BEGIN DATA EXTRACT

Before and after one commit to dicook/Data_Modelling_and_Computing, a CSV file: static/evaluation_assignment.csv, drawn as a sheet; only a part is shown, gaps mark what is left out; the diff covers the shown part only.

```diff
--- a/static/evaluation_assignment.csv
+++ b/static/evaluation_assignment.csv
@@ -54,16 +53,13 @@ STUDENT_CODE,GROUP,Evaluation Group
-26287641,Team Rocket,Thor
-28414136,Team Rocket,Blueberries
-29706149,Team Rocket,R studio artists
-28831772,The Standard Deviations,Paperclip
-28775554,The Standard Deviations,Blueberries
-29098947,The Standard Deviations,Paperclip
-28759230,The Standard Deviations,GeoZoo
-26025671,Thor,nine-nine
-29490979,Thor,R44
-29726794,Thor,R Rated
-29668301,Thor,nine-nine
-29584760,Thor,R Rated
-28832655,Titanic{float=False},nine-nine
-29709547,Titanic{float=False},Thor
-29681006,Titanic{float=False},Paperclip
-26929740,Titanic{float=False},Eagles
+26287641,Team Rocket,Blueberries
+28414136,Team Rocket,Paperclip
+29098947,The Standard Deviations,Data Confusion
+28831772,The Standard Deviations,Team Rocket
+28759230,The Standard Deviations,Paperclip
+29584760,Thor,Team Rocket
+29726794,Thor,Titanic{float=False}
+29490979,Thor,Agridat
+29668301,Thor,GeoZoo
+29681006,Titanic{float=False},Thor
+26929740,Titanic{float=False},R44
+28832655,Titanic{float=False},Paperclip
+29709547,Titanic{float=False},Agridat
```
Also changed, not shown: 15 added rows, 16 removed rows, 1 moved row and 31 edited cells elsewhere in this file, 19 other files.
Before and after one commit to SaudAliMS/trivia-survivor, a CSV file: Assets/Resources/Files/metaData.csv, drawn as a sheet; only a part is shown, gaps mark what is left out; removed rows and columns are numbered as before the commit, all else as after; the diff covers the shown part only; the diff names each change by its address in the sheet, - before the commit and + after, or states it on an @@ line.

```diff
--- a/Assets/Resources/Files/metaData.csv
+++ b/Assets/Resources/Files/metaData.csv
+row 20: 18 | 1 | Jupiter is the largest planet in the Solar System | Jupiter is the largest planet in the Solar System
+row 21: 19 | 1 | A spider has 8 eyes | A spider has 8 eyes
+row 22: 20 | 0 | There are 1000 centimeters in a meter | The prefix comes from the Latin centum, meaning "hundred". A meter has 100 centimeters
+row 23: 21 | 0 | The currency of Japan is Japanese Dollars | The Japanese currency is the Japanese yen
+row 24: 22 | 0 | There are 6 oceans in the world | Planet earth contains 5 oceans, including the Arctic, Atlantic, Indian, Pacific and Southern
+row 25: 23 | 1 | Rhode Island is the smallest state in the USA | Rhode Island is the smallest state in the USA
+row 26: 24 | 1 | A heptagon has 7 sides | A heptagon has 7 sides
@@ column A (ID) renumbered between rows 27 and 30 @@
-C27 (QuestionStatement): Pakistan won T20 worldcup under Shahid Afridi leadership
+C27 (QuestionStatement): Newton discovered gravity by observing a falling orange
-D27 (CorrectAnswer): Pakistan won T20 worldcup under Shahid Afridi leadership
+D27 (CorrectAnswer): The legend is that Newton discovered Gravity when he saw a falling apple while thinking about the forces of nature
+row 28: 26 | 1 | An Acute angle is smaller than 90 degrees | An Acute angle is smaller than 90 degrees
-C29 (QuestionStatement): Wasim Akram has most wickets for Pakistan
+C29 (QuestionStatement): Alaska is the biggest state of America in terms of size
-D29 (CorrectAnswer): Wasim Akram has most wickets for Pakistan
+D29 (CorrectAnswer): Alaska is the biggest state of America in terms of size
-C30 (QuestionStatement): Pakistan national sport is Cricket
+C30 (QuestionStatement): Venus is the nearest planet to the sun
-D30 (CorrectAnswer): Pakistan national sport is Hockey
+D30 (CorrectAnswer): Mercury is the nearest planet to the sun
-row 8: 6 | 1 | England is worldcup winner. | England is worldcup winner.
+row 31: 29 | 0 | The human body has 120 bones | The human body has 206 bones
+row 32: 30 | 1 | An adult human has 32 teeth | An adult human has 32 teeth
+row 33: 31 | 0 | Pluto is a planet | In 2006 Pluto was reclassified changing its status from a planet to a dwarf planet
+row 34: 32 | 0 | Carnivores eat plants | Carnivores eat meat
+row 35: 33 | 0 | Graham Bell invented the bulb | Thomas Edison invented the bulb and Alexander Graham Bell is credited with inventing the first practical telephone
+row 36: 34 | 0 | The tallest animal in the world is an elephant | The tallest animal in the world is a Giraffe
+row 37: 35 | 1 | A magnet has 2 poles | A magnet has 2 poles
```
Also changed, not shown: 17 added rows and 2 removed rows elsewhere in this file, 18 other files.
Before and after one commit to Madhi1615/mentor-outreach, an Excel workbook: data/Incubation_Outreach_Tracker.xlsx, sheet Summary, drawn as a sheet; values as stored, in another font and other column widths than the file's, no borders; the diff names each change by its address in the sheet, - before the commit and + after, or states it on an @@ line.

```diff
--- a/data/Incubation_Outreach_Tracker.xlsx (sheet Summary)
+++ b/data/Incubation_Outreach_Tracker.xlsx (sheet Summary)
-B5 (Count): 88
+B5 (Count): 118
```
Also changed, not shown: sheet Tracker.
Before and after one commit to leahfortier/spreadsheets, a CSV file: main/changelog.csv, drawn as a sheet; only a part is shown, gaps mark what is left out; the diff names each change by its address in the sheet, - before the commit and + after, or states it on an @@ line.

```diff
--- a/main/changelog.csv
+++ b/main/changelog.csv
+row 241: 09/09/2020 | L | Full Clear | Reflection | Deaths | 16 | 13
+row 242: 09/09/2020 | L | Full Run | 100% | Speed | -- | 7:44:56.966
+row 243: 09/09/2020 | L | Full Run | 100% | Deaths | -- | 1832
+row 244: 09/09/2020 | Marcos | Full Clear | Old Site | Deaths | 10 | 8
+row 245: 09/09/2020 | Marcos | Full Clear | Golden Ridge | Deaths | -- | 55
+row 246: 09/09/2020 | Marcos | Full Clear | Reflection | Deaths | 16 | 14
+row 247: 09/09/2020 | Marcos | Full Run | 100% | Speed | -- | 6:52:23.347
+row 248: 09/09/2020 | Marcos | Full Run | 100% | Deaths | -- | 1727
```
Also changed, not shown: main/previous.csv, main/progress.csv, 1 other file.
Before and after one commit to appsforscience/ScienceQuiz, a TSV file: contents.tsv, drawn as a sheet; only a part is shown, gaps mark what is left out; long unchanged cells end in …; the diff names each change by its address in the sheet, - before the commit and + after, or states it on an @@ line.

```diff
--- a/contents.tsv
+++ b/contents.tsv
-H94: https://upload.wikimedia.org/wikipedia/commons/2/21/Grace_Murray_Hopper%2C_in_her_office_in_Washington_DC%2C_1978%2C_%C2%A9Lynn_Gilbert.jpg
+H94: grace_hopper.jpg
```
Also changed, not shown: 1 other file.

END DATA EXTRACT

TASK REQUIREMENTS - Could you copy out every record above exactly as it appears?

WRITTEN SOLUTION -
Before and after one commit to dicook/Data_Modelling_and_Computing, a CSV file: static/evaluation_assignment.csv, drawn as a sheet; only a part is shown, gaps mark what is left out; the diff covers the shown part only.

```diff
--- a/static/evaluation_assignment.csv
+++ b/static/evaluation_assignment.csv
@@ -54,16 +53,13 @@ STUDENT_CODE,GROUP,Evaluation Group
-26287641,Team Rocket,Thor
-28414136,Team Rocket,Blueberries
-29706149,Team Rocket,R studio artists
-28831772,The Standard Deviations,Paperclip
-28775554,The Standard Deviations,Blueberries
-29098947,The Standard Deviations,Paperclip
-28759230,The Standard Deviations,GeoZoo
-26025671,Thor,nine-nine
-29490979,Thor,R44
-29726794,Thor,R Rated
-29668301,Thor,nine-nine
-29584760,Thor,R Rated
-28832655,Titanic{float=False},nine-nine
-29709547,Titanic{float=False},Thor
-29681006,Titanic{float=False},Paperclip
-26929740,Titanic{float=False},Eagles
+26287641,Team Rocket,Blueberries
+28414136,Team Rocket,Paperclip
+29098947,The Standard Deviations,Data Confusion
+28831772,The Standard Deviations,Team Rocket
+28759230,The Standard Deviations,Paperclip
+29584760,Thor,Team Rocket
+29726794,Thor,Titanic{float=False}
+29490979,Thor,Agridat
+29668301,Thor,GeoZoo
+29681006,Titanic{float=False},Thor
+26929740,Titanic{float=False},R44
+28832655,Titanic{float=False},Paperclip
+29709547,Titanic{float=False},Agridat
```
Also changed, not shown: 15 added rows, 16 removed rows, 1 moved row and 31 edited cells elsewhere in this file, 19 other files.
Before and after one commit to SaudAliMS/trivia-survivor, a CSV file: Assets/Resources/Files/metaData.csv, drawn as a sheet; only a part is shown, gaps mark what is left out; removed rows and columns are numbered as before the commit, all else as after; the diff covers the shown part only; the diff names each change by its address in the sheet, - before the commit and + after, or states it on an @@ line.

```diff
--- a/Assets/Resources/Files/metaData.csv
+++ b/Assets/Resources/Files/metaData.csv
+row 20: 18 | 1 | Jupiter is the largest planet in the Solar System | Jupiter is the largest planet in the Solar System
+row 21: 19 | 1 | A spider has 8 eyes | A spider has 8 eyes
+row 22: 20 | 0 | There are 1000 centimeters in a meter | The prefix comes from the Latin centum, meaning "hundred". A meter has 100 centimeters
+row 23: 21 | 0 | The currency of Japan is Japanese Dollars | The Japanese currency is the Japanese yen
+row 24: 22 | 0 | There are 6 oceans in the world | Planet earth contains 5 oceans, including the Arctic, Atlantic, Indian, Pacific and Southern
+row 25: 23 | 1 | Rhode Island is the smallest state in the USA | Rhode Island is the smallest state in the USA
+row 26: 24 | 1 | A heptagon has 7 sides | A heptagon has 7 sides
@@ column A (ID) renumbered between rows 27 and 30 @@
-C27 (QuestionStatement): Pakistan won T20 worldcup under Shahid Afridi leadership
+C27 (QuestionStatement): Newton discovered gravity by observing a falling orange
-D27 (CorrectAnswer): Pakistan won T20 worldcup under Shahid Afridi leadership
+D27 (CorrectAnswer): The legend is that Newton discovered Gravity when he saw a falling apple while thinking about the forces of nature
+row 28: 26 | 1 | An Acute angle is smaller than 90 degrees | An Acute angle is smaller than 90 degrees
-C29 (QuestionStatement): Wasim Akram has most wickets for Pakistan
+C29 (QuestionStatement): Alaska is the biggest state of America in terms of size
-D29 (CorrectAnswer): Wasim Akram has most wickets for Pakistan
+D29 (CorrectAnswer): Alaska is the biggest state of America in terms of size
-C30 (QuestionStatement): Pakistan national sport is Cricket
+C30 (QuestionStatement): Venus is the nearest planet to the sun
-D30 (CorrectAnswer): Pakistan national sport is Hockey
+D30 (CorrectAnswer): Mercury is the nearest planet to the sun
-row 8: 6 | 1 | England is worldcup winner. | England is worldcup winner.
+row 31: 29 | 0 | The human body has 120 bones | The human body has 206 bones
+row 32: 30 | 1 | An adult human has 32 teeth | An adult human has 32 teeth
+row 33: 31 | 0 | Pluto is a planet | In 2006 Pluto was reclassified changing its status from a planet to a dwarf planet
+row 34: 32 | 0 | Carnivores eat plants | Carnivores eat meat
+row 35: 33 | 0 | Graham Bell invented the bulb | Thomas Edison invented the bulb and Alexander Graham Bell is credited with inventing the first practical telephone
+row 36: 34 | 0 | The tallest animal in the world is an elephant | The tallest animal in the world is a Giraffe
+row 37: 35 | 1 | A magnet has 2 poles | A magnet has 2 poles
```
Also changed, not shown: 17 added rows and 2 removed rows elsewhere in this file, 18 other files.
Before and after one commit to Madhi1615/mentor-outreach, an Excel workbook: data/Incubation_Outreach_Tracker.xlsx, sheet Summary, drawn as a sheet; values as stored, in another font and other column widths than the file's, no borders; the diff names each change by its address in the sheet, - before the commit and + after, or states it on an @@ line.

```diff
--- a/data/Incubation_Outreach_Tracker.xlsx (sheet Summary)
+++ b/data/Incubation_Outreach_Tracker.xlsx (sheet Summary)
-B5 (Count): 88
+B5 (Count): 118
```
Also changed, not shown: sheet Tracker.
Before and after one commit to leahfortier/spreadsheets, a CSV file: main/changelog.csv, drawn as a sheet; only a part is shown, gaps mark what is left out; the diff names each change by its address in the sheet, - before the commit and + after, or states it on an @@ line.

```diff
--- a/main/changelog.csv
+++ b/main/changelog.csv
+row 241: 09/09/2020 | L | Full Clear | Reflection | Deaths | 16 | 13
+row 242: 09/09/2020 | L | Full Run | 100% | Speed | -- | 7:44:56.966
+row 243: 09/09/2020 | L | Full Run | 100% | Deaths | -- | 1832
+row 244: 09/09/2020 | Marcos | Full Clear | Old Site | Deaths | 10 | 8
+row 245: 09/09/2020 | Marcos | Full Clear | Golden Ridge | Deaths | -- | 55
+row 246: 09/09/2020 | Marcos | Full Clear | Reflection | Deaths | 16 | 14
+row 247: 09/09/2020 | Marcos | Full Run | 100% | Speed | -- | 6:52:23.347
+row 248: 09/09/2020 | Marcos | Full Run | 100% | Deaths | -- | 1727
```
Also changed, not shown: main/previous.csv, main/progress.csv, 1 other file.
Before and after one commit to appsforscience/ScienceQuiz, a TSV file: contents.tsv, drawn as a sheet; only a part is shown, gaps mark what is left out; long unchanged cells end in …; the diff names each change by its address in the sheet, - before the commit and + after, or states it on an @@ line.

```diff
--- a/contents.tsv
+++ b/contents.tsv
-H94: https://upload.wikimedia.org/wikipedia/commons/2/21/Grace_Murray_Hopper%2C_in_her_office_in_Washington_DC%2C_1978%2C_%C2%A9Lynn_Gilbert.jpg
+H94: grace_hopper.jpg
```
Also changed, not shown: 1 other file.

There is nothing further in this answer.